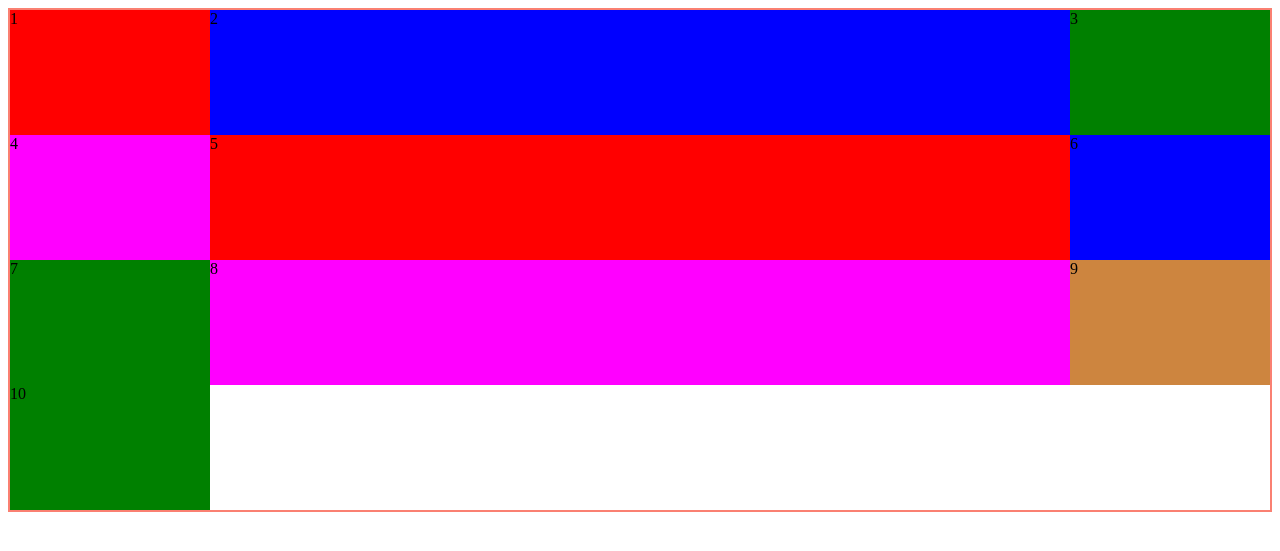
Repository: DinkarRavi/Dinkar_Coding
Page: 22aug24/grid.html
The author's editor kept a copy of each file at every save. The page is drawn from the files as they stood at one save, then again after a run of saves.
The browser window is 1280 px wide. The pictures show the whole page.

Above is the page before, as saved 2024-08-22 15:14:22.

### 22aug24/grid.html
<!DOCTYPE html>
<html lang="en">
<head>
    <meta charset="UTF-8">
    <meta name="viewport" content="width=device-width, initial-scale=1.0">
    <title>Document</title>
    <link rel="stylesheet" href="grid.css">
</head>
<body>

        <div id="parent">
        <div>1</div>
        <div>2</div>
        <div>3</div>
        <div>4</div>
        <div>5</div>
        <div>6</div>
        <div>7</div>
        <div>8</div>
        <div>9</div>
        <div>10</div>

    </div>
</body>
</html>

### 22aug24/grid.css


#parent{
border: 2px solid salmon;

height: 500px;
display: grid;
grid-template-columns: 200px 1fr 200px;
/* grid-template-rows: 200px 200px;  */
/* grid-auto-rows: 50px;
grid-template-columns:100px;  */
/* grid-auto-flow: column; */
}
div{
div:nth-child(1) {
  background: red;
}
div:nth-of-type(2) {
    background: blue;
  }
  div:nth-child(3) {
    background: green;
  }
  div:nth-child(4) {
    background: magenta;
  }
  div:nth-child(5) {
    background: red;
  }
  div:nth-of-type(6) {
      background: blue;
    }
    div:nth-child(7) {
      background: green;
    }
    div:nth-child(8) {
      background: magenta;
    }
    div:nth-child(9) {
        background:peru;
      }
      div:nth-child(10) {
        background: green;}
}

After the next 3 saves:
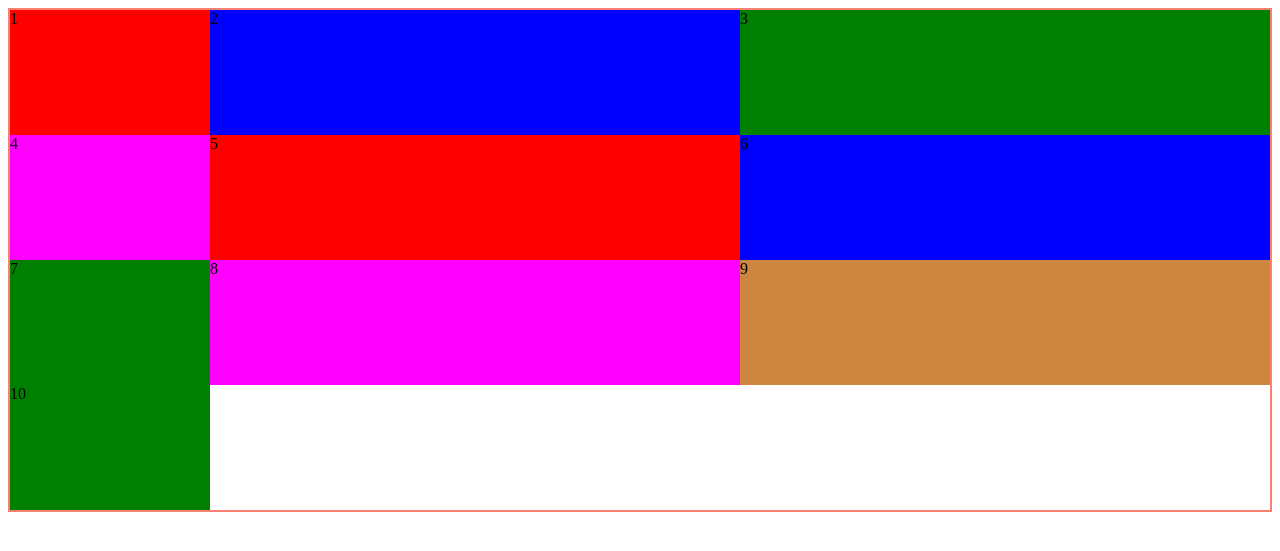
The 3 saves are shown as one change because they came seconds apart.
The last was saved 38 s later.
--- a/22aug24/grid.css
+++ b/22aug24/grid.css
@@ -5,7 +5,7 @@
 
 height: 500px;
 display: grid;
-grid-template-columns: 200px 1fr 200px;
+grid-template-columns: 200px 1fr 1fr;
 /* grid-template-rows: 200px 200px;  */
 /* grid-auto-rows: 50px;
 grid-template-columns:100px;  */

◇ ◇ ◇ ◇ ◇

• EXERCISE REQUIREMENTS
From the material above, output every line exactly as written, dropping any picture.

• SOLUTION BELOW
Repository: DinkarRavi/Dinkar_Coding
Page: 22aug24/grid.html
The author's editor kept a copy of each file at every save. The page is drawn from the files as they stood at one save, then again after a run of saves.
The browser window is 1280 px wide. The pictures show the whole page.

Above is the page before, as saved 2024-08-22 15:14:22.

### 22aug24/grid.html
<!DOCTYPE html>
<html lang="en">
<head>
    <meta charset="UTF-8">
    <meta name="viewport" content="width=device-width, initial-scale=1.0">
    <title>Document</title>
    <link rel="stylesheet" href="grid.css">
</head>
<body>

        <div id="parent">
        <div>1</div>
        <div>2</div>
        <div>3</div>
        <div>4</div>
        <div>5</div>
        <div>6</div>
        <div>7</div>
        <div>8</div>
        <div>9</div>
        <div>10</div>

    </div>
</body>
</html>

### 22aug24/grid.css


#parent{
border: 2px solid salmon;

height: 500px;
display: grid;
grid-template-columns: 200px 1fr 200px;
/* grid-template-rows: 200px 200px;  */
/* grid-auto-rows: 50px;
grid-template-columns:100px;  */
/* grid-auto-flow: column; */
}
div{
div:nth-child(1) {
  background: red;
}
div:nth-of-type(2) {
    background: blue;
  }
  div:nth-child(3) {
    background: green;
  }
  div:nth-child(4) {
    background: magenta;
  }
  div:nth-child(5) {
    background: red;
  }
  div:nth-of-type(6) {
      background: blue;
    }
    div:nth-child(7) {
      background: green;
    }
    div:nth-child(8) {
      background: magenta;
    }
    div:nth-child(9) {
        background:peru;
      }
      div:nth-child(10) {
        background: green;}
}

After the next 3 saves:
The 3 saves are shown as one change because they came seconds apart.
The last was saved 38 s later.
--- a/22aug24/grid.css
+++ b/22aug24/grid.css
@@ -5,7 +5,7 @@
 
 height: 500px;
 display: grid;
-grid-template-columns: 200px 1fr 200px;
+grid-template-columns: 200px 1fr 1fr;
 /* grid-template-rows: 200px 200px;  */
 /* grid-auto-rows: 50px;
 grid-template-columns:100px;  */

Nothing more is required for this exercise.